So being the fantastic, insightful mom I am, I replied with, “A black belt can’t be bought. It must be earned.”
Quickly, Zac was just as insightful, “I am going to earn it–well, I’m going to pretend I did.”
Isn’t that the American way? We want to pretend, or live as if, we have earned something. We want a fantastic marriage, but we don’t want to fight our way through it. We want kids who are well-adjusted and able to handle no matter what comes their way, but we don’t want to impose the boundaries. We want that deep faith in God, but shrug our shoulders at the thought of daily prayer and Bible reading.
All of us on some level want to pretend we’ve earned all the benefits of maturity. We shop at a Karate Depot, or Marriage Depot, or Parenting Depot, hoping to find something that will give us an outward badge of honor–to show the world our amazing-ness. We are willing to pay the $29.95 and even the inflated shipping fees if only it will give us the shortcut.
I wish I could purchase a black belt in writing, and in teenage dating issues, and in church planting, and in marriage. But even if I did, when it came down to the time to battle the enemy, I would lose.
I finished the conversation with my determined child forehead to forehead. I looked him in the eyes and said, “We can’t cheat our way through things. We have to work hard, train, do whatever it takes to get our black belt. Even if it takes 15 years to get it. And that’s not just with Kung Fu. We have to work hard to be whatever it is we dream about. We can’t buy our dreams on the internet.”
He flipped and kicked his way upstairs and came down with his Judo uniform and proudly tied his white belt. The kicking and flipping never stopped, but hopefully he learned–hopefully we have learned–that whatever it is we want to be best in, whatever we want to wear a black belt for, will take doing the hard work!
Happy Friday. You are loved!
It was a bad case of the Mondays. I spent the day in bed, not feeling well–trying to fight the guilt of not feeling well–trying to force myself to feel better. I even got up and showered, did my hair & make up, but soon after I grabbed all the kids from school, I went right back to bed, fully clothed. I lead a youth group about 20 minutes away on Mondays, so I found a little strength after a pleading prayer and headed out.
After a great night of hanging with amazing kids, I headed home to my own amazing kids… to find this greeting me:

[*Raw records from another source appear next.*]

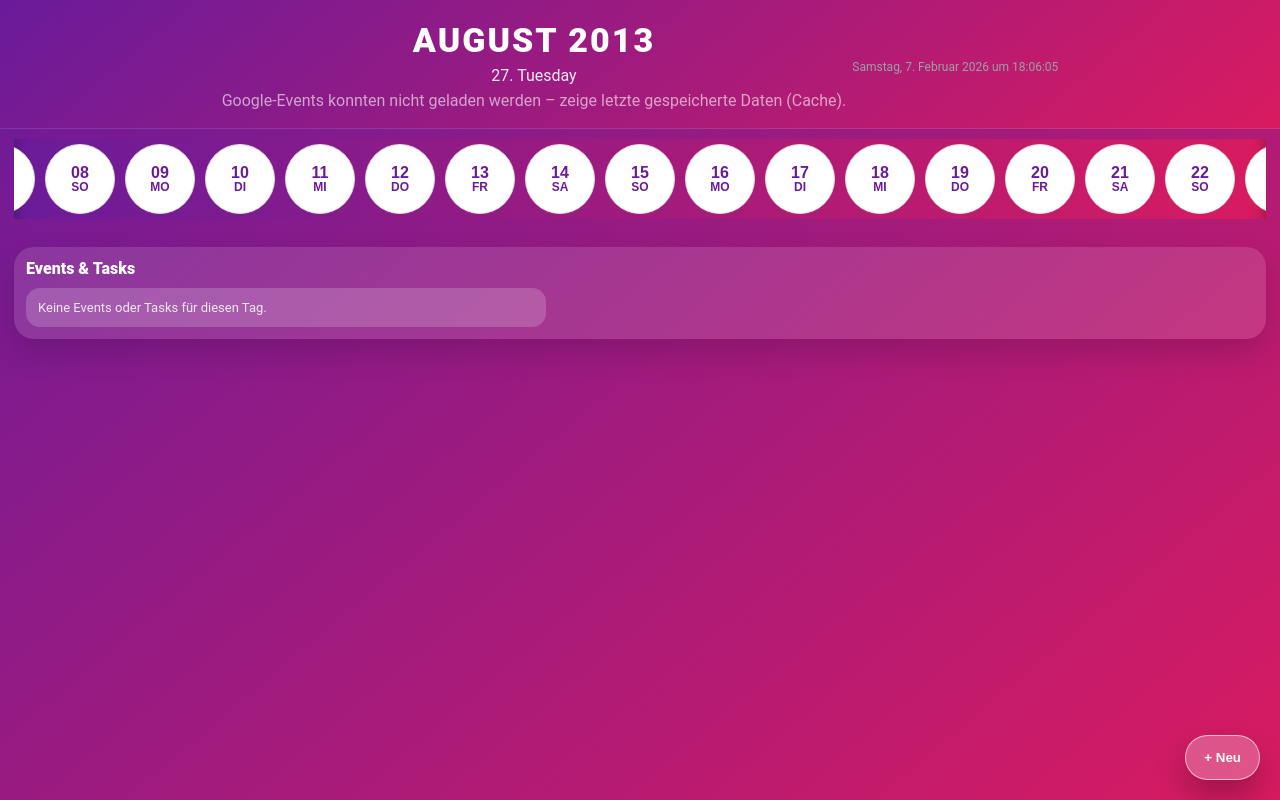
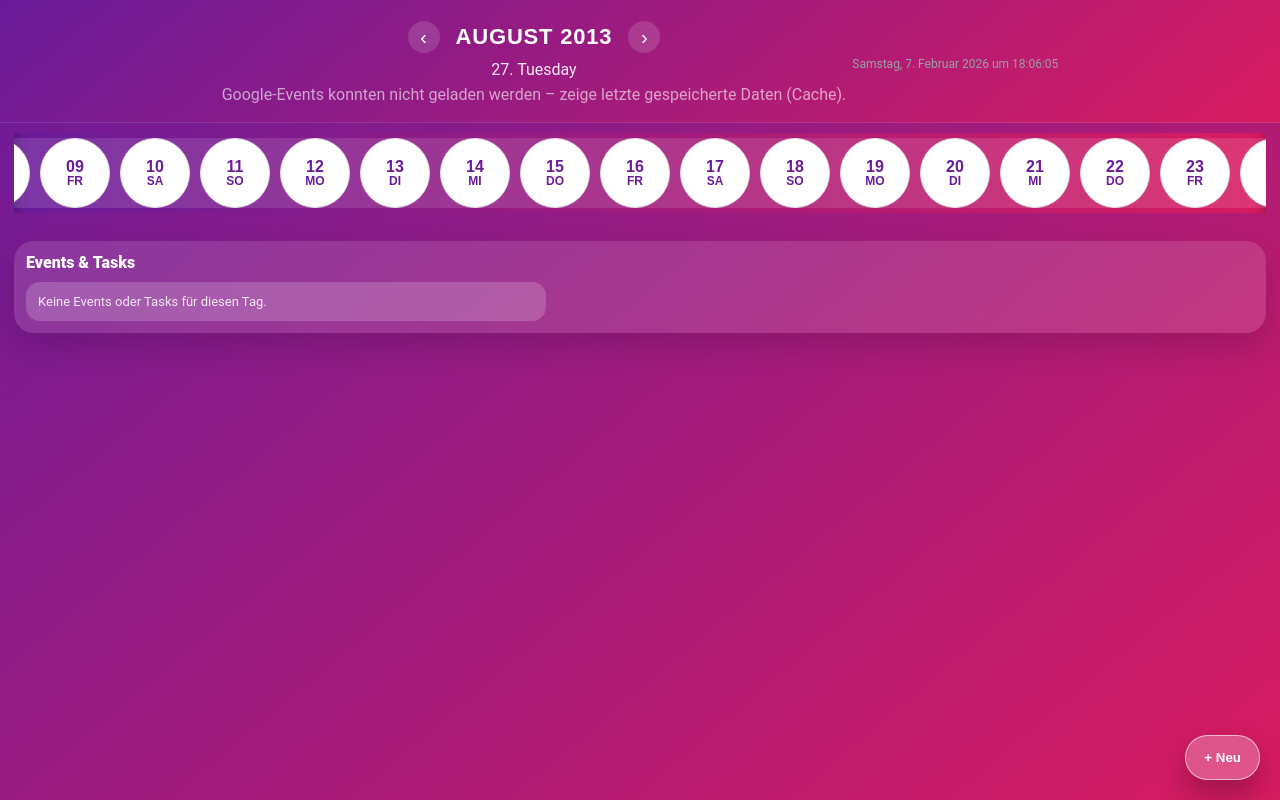
Before and after one commit to Kurkurkury/calendar-mvp, a website: page index.html in a window 1280 px wide. Drawn offline with Linux system fonts and the light colour scheme; no server answers.

Commit message:
Enable month switching via header

```diff
--- a/index.html
+++ b/index.html
@@ -10,7 +10,11 @@
   <div class="calendar-container">
     <header class="topbar">
       <div class="title">
-        <div class="h1">AUGUST 2013</div>
+        <div class="month-header" aria-label="Monat wechseln">
+          <button id="prevMonthBtn" class="month-arrow" type="button" aria-label="Vorheriger Monat">‹</button>
+          <button id="monthNameBtn" class="month-name" type="button" aria-label="Monat wechseln">AUGUST 2013</button>
+          <button id="nextMonthBtn" class="month-arrow" type="button" aria-label="Nächster Monat">›</button>
+        </div>
         <div id="weekLabel" class="sub"></div>
         <div id="statusLine" class="sub"></div>
       </div>
--- a/www/style.css
+++ b/www/style.css
@@ -75,6 +75,47 @@
   font-size: 16px;
   color: rgba(255, 255, 255, 0.9);
   margin-top: 0;
+}
+
+.month-header {
+  display: inline-flex;
+  align-items: center;
+  gap: 8px;
+}
+
+.month-name {
+  cursor: pointer;
+  font-weight: 800;
+  color: #ffffff;
+  font-size: 22px;
+  letter-spacing: 0.8px;
+  background: transparent;
+  border: none;
+  padding: 4px 8px;
+}
+
+.month-name:focus-visible {
+  outline: 2px solid rgba(255, 255, 255, 0.75);
+  outline-offset: 2px;
+  border-radius: 8px;
+}
+
+.month-arrow {
+  cursor: pointer;
+  font-size: 20px;
+  color: #ffffff;
+  background: rgba(255, 255, 255, 0.14);
+  border: none;
+  border-radius: 999px;
+  width: 32px;
+  height: 32px;
+  display: inline-flex;
+  align-items: center;
+  justify-content: center;
+}
+
+.month-arrow:hover {
+  filter: brightness(1.1);
 }
 
 .connectionStatus {
```
Also changed, not shown: www/index.html (+5 -1 lines), www/app.js.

Now what is disturbing to me is that I hate Nicolas Cage. I’m sure he’s a nice person blah blah blah, but as an actor, I think the world of film could do without him. When I see him, or worse hear his voice, I think of the slicked back creepy uncle who walks around with his hand his pocket jingling his “change”. I imagine him with a Marlboro in one hand a luke-warm half drank bottle of beer sitting in front of him while he invites his nieces and nephews who are passing through the kitchen to come and sit on his lap. He just…creeps. me. out.
Now I know there are people out there who think he’s wonderful, artistic, blah blah blah. But I think he’s a creeper. And now thanks to my two teenage children, who will remain unnamed
Alyssa and Cody I now have creeper status pics all over my house: My mirror where I sit to put my make up on, the microwave where I cook my food and the computer mouse where I sit typing. He’s freekin’ everywhere.
What I love about this rather disturbing prank is it came from my kids. Our lives get so bogged down–get your homework done, hurry up and eat we have football–don’t make too much noise dad has to work overtime tonight–go to bed—do…-go…-do…-go. Sometimes as families we forget to have fun. Fun and humor is such an important part of your family. If your family doesn’t feel like you can play together, there is a sense of safety that is missing–and it is vital.
We should be able to joke with one another, even pick on each other (within limits) and maybe even once in a while, post creepy pics of your most hated actor all over your house. Simply cause some laughter, connect, and show that you care–in a round about crazy sort of way, a way that shows your kids that you know them, and that even as an adult, you know how to have a little fun. With spring break approaching, now is the time to put down your agendas, and have some fun with your kids.
How have you created an atmosphere of fun in your family? Comment–let me know, I would love to hear from you!